Could you copy every line of the data that contains "content"?

**Dataset**
***

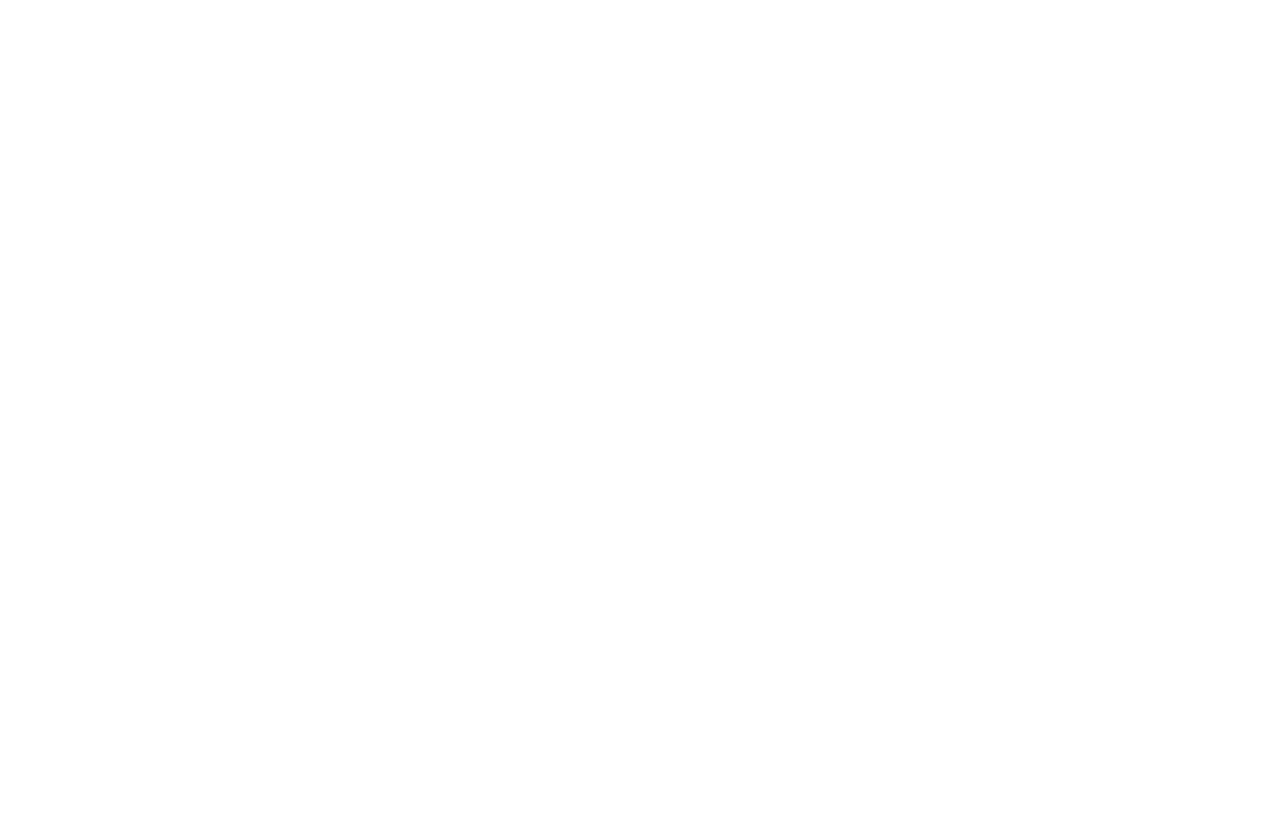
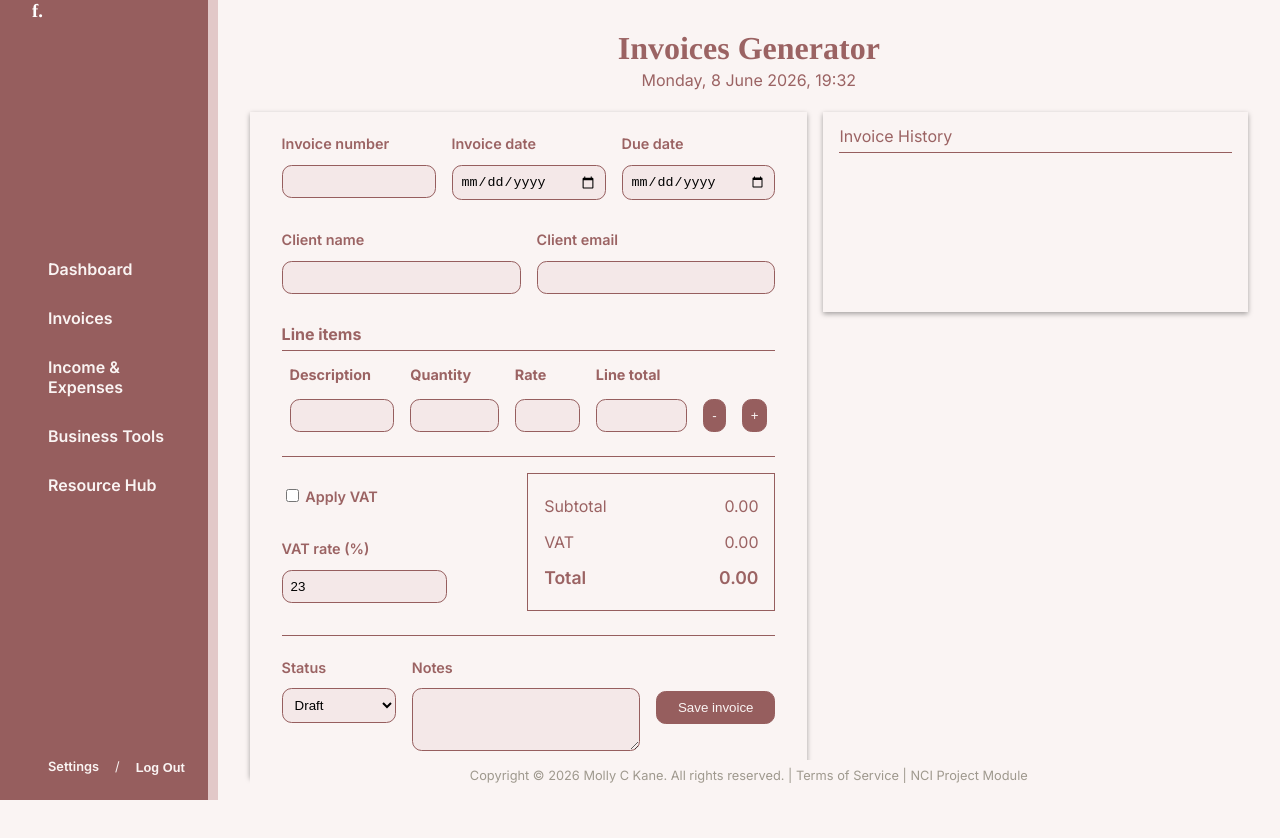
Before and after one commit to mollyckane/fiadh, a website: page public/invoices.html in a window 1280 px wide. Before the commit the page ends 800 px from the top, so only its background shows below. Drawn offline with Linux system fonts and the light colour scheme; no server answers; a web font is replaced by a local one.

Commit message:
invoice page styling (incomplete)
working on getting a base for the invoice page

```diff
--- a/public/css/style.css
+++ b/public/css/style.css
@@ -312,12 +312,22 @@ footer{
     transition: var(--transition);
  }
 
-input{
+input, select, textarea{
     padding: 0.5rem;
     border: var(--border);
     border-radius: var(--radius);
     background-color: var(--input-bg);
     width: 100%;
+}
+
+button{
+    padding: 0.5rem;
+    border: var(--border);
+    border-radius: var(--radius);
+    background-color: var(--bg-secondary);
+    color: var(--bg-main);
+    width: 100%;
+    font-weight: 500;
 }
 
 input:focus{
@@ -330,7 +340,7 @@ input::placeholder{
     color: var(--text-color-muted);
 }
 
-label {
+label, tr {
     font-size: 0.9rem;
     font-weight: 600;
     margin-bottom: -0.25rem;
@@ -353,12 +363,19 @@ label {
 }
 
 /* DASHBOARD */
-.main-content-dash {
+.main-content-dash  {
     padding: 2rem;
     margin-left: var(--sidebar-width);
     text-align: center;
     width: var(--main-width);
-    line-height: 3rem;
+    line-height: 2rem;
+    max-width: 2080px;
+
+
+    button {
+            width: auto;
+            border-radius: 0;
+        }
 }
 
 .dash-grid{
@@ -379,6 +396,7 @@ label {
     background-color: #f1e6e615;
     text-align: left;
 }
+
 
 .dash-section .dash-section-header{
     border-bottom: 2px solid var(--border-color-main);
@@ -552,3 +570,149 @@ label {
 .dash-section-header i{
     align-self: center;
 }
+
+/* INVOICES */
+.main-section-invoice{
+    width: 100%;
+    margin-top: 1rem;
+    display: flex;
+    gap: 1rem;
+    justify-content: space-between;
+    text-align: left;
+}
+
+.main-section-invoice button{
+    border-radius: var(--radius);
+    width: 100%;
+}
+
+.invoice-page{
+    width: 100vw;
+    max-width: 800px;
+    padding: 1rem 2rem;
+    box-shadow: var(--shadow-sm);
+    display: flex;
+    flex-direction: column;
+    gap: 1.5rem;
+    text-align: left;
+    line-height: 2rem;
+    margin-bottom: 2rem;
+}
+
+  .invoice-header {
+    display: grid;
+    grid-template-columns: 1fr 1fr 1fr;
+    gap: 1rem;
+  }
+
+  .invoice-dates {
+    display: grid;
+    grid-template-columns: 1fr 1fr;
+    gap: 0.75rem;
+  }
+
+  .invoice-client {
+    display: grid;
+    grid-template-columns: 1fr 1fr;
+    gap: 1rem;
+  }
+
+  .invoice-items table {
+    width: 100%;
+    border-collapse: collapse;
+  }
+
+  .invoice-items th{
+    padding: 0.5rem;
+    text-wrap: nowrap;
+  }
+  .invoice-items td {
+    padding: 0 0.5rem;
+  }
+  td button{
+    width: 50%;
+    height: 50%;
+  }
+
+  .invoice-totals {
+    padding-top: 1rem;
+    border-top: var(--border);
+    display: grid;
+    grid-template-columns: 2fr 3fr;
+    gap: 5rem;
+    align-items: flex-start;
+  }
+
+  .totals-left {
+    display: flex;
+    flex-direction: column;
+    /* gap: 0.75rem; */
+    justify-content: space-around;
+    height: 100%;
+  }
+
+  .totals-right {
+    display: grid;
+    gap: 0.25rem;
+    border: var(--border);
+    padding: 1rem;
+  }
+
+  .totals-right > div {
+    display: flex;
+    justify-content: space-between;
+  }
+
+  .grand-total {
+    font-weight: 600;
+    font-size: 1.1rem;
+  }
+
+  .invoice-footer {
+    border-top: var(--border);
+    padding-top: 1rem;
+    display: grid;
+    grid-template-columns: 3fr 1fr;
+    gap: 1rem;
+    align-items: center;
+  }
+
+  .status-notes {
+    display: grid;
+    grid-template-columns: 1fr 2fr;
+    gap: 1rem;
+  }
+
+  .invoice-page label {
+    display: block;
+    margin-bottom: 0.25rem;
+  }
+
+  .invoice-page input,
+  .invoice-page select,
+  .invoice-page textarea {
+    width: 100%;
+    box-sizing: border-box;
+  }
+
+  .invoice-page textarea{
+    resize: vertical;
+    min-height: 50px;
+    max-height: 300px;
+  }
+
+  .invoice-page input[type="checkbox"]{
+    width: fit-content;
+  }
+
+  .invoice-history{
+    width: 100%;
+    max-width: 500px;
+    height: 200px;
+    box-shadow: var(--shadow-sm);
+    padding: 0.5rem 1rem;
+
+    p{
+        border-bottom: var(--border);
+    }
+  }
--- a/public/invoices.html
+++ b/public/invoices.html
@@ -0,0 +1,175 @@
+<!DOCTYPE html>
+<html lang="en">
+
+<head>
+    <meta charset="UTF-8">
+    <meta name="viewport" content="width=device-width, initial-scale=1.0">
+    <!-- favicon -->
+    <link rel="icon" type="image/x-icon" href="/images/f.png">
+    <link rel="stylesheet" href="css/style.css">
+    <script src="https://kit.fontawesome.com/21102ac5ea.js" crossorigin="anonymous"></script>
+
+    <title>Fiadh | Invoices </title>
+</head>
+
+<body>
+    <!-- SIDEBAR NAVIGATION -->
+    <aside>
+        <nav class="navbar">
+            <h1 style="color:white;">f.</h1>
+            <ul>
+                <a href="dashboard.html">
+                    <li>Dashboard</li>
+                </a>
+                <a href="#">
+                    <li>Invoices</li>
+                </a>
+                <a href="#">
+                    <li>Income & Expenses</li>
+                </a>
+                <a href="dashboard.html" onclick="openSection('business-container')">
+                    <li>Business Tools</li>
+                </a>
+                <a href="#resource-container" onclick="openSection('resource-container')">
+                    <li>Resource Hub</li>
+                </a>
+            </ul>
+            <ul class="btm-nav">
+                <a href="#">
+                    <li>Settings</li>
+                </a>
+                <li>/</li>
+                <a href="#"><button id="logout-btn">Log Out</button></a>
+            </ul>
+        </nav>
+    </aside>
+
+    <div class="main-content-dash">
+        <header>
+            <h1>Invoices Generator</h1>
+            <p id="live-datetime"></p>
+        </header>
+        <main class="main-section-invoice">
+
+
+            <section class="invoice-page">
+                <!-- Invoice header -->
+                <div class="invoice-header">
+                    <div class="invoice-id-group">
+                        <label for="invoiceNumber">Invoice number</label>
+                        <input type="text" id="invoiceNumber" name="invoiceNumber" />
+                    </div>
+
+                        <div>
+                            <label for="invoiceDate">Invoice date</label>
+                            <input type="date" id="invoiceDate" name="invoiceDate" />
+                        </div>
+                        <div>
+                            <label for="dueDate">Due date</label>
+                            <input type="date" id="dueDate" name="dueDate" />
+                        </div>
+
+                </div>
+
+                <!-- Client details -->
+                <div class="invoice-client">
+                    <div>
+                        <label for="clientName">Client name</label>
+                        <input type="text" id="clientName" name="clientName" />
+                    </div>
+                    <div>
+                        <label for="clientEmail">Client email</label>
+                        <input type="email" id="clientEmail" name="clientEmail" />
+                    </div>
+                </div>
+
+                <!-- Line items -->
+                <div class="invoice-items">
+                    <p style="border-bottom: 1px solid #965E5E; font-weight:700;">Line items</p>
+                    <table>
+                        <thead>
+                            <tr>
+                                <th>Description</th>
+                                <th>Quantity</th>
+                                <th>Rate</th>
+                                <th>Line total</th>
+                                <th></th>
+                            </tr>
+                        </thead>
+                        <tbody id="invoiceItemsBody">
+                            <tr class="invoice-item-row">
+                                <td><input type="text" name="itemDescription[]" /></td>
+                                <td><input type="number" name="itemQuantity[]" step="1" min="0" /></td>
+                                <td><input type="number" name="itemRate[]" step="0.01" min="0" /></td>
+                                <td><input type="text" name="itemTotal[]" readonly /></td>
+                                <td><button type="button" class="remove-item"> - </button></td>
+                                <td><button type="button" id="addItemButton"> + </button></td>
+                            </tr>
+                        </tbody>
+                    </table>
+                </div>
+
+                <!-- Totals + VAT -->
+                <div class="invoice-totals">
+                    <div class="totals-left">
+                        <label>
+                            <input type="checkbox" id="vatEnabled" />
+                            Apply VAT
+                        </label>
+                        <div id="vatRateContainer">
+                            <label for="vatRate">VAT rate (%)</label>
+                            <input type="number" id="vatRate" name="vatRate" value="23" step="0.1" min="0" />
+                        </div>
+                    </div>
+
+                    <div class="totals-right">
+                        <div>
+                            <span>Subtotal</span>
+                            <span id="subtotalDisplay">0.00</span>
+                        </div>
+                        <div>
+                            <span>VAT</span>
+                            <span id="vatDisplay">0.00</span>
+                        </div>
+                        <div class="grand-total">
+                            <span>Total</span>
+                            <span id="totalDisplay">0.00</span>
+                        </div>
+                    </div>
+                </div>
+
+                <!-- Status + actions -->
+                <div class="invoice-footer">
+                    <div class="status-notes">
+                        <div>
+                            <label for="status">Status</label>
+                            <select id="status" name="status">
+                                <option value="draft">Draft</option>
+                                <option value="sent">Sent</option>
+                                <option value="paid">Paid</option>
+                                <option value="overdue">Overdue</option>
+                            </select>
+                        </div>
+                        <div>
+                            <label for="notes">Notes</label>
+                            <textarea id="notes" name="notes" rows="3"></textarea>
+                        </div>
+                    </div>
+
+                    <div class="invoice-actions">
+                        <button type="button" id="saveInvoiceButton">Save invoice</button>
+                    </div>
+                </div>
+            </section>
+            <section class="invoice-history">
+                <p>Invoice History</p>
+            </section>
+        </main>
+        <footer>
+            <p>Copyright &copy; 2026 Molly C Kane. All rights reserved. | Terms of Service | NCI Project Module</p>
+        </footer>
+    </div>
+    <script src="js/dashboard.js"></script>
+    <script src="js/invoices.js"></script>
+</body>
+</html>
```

***

**Solution for this problem**
-.main-content-dash {
+.main-content-dash  {
+    justify-content: space-between;
+    justify-content: space-around;
+    justify-content: space-between;
+    width: fit-content;
+    <meta name="viewport" content="width=device-width, initial-scale=1.0">
+    <div class="main-content-dash">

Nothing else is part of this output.